EXERCISE GOAL. Where does the word "frontend" occur in the entries below? Copy every line that has it.

SUPPLIED DATA.
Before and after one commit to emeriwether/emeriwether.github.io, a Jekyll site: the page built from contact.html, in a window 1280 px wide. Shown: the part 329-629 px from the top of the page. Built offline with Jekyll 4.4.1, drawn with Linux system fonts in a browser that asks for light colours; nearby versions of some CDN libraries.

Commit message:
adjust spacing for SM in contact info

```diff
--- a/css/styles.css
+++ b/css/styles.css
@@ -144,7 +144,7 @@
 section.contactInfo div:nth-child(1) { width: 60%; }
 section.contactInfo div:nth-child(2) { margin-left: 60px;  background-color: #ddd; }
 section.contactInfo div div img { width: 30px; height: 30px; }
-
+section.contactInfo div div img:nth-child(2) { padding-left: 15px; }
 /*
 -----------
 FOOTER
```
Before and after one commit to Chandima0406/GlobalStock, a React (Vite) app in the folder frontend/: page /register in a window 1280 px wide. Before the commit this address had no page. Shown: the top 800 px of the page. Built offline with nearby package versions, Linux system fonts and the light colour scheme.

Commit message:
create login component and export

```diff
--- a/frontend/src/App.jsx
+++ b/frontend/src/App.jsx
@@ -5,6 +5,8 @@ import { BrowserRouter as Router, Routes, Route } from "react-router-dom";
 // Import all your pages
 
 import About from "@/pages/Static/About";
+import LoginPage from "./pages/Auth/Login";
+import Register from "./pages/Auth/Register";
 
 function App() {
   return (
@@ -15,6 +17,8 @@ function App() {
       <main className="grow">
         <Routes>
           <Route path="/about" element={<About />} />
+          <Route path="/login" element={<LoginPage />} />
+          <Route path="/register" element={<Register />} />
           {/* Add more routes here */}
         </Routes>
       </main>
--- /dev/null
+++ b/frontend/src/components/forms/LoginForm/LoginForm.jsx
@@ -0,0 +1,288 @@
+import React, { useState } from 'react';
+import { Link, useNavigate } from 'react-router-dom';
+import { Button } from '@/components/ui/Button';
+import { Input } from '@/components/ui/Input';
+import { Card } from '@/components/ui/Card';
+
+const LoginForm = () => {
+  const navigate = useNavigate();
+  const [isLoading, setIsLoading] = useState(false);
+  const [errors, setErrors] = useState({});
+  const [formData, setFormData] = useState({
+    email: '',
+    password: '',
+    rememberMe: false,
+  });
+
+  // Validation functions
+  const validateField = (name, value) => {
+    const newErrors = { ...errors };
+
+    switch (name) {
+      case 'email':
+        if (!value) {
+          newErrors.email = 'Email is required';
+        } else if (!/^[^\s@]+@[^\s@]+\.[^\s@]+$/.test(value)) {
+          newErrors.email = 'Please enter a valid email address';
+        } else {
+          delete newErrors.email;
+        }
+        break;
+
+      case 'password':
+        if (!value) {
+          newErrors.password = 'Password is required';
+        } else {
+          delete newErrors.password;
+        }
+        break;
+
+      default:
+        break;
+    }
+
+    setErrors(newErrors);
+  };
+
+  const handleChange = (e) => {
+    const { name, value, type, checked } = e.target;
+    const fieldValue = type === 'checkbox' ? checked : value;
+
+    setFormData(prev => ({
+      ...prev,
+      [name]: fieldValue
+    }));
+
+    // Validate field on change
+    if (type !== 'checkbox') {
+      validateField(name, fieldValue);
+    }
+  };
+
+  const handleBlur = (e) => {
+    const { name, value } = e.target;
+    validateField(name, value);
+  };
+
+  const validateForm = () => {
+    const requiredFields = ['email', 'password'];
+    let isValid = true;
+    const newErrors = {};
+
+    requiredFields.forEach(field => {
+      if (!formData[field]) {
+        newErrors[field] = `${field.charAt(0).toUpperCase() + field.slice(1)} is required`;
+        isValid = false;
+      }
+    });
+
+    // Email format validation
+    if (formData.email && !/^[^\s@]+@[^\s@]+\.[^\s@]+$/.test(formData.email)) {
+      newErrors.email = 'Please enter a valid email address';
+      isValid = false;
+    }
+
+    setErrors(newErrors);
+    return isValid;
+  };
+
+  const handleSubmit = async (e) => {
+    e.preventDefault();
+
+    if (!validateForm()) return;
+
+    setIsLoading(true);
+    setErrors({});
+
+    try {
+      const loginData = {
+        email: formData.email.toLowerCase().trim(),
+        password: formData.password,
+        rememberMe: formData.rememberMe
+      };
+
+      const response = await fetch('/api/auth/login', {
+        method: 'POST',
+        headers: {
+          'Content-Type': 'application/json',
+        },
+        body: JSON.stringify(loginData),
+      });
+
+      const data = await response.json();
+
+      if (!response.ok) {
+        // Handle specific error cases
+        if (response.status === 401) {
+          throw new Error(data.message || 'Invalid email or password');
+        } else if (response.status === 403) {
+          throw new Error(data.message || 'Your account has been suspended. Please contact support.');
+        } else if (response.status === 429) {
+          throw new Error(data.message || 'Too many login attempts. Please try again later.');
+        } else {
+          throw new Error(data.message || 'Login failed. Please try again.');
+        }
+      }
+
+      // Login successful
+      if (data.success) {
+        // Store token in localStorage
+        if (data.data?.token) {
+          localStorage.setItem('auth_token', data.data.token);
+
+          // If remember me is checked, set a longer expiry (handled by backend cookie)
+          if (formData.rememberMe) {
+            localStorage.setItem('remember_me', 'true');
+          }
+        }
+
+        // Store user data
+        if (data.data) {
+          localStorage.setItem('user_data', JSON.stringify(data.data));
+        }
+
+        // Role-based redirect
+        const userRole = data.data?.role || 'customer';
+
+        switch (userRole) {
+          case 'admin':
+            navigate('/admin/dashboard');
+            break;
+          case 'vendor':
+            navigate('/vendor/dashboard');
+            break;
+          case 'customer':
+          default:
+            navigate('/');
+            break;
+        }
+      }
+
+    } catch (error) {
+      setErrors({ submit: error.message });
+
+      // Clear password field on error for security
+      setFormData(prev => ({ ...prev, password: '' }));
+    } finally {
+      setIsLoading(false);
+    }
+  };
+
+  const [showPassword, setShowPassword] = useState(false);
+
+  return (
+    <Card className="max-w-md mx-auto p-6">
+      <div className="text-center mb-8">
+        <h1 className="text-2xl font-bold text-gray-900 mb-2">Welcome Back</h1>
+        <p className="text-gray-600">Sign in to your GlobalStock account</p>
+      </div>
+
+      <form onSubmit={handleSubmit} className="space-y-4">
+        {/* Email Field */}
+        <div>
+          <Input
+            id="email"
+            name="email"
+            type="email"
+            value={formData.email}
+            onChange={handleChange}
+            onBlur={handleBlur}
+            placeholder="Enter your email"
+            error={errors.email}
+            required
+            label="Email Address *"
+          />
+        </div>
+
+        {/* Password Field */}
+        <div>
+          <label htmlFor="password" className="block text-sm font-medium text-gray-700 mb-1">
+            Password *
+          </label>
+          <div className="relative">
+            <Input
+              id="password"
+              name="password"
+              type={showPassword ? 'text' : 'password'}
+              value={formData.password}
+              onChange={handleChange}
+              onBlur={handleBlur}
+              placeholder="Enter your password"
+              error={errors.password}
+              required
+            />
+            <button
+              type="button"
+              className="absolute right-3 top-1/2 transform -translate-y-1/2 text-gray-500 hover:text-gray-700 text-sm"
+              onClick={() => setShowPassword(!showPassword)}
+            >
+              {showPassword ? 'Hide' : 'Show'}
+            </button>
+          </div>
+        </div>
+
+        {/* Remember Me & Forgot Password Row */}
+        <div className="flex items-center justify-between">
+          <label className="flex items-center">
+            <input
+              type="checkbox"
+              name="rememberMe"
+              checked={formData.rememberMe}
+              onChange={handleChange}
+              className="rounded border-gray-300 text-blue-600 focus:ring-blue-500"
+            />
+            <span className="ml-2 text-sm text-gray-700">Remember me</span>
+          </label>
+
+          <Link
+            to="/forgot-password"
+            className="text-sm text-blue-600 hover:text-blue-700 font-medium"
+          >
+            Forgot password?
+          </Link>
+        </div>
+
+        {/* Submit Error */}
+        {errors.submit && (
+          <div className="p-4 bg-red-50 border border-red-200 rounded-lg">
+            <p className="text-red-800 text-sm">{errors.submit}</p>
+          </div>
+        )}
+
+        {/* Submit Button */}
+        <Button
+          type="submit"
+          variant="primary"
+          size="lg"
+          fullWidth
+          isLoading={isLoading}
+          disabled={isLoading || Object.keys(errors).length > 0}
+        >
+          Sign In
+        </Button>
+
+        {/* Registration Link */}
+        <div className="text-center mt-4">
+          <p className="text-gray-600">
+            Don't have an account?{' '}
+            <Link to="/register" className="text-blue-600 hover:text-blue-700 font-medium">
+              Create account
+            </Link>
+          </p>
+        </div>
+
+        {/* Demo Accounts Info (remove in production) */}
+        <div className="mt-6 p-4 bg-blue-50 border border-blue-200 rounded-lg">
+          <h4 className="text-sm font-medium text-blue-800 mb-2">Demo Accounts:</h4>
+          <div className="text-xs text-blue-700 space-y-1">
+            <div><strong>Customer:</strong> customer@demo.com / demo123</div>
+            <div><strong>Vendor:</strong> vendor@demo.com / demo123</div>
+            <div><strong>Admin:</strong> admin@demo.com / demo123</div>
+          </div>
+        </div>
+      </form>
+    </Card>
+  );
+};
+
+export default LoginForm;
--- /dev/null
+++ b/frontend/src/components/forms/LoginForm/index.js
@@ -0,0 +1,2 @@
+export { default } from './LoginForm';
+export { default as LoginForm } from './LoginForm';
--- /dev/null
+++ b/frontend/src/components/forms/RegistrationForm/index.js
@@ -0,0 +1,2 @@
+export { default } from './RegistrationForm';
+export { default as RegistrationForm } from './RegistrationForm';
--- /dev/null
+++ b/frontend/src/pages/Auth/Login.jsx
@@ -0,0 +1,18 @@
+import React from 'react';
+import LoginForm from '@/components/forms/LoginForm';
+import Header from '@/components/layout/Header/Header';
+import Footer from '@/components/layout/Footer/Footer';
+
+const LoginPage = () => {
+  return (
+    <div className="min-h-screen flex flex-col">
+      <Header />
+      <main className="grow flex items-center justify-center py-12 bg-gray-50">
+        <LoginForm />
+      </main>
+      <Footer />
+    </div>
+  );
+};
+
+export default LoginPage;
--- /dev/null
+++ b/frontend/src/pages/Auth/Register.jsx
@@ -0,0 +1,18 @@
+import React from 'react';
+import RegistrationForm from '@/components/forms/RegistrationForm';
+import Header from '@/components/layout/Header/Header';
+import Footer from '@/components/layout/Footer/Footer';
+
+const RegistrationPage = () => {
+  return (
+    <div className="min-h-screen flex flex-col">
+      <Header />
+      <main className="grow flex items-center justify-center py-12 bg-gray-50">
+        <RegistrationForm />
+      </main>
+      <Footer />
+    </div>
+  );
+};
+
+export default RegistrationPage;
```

OUTPUT.
Before and after one commit to Chandima0406/GlobalStock, a React (Vite) app in the folder frontend/: page /register in a window 1280 px wide. Before the commit this address had no page. Shown: the top 800 px of the page. Built offline with nearby package versions, Linux system fonts and the light colour scheme.
--- a/frontend/src/App.jsx
+++ b/frontend/src/App.jsx
+++ b/frontend/src/components/forms/LoginForm/LoginForm.jsx
+++ b/frontend/src/components/forms/LoginForm/index.js
+++ b/frontend/src/components/forms/RegistrationForm/index.js
+++ b/frontend/src/pages/Auth/Login.jsx
+++ b/frontend/src/pages/Auth/Register.jsx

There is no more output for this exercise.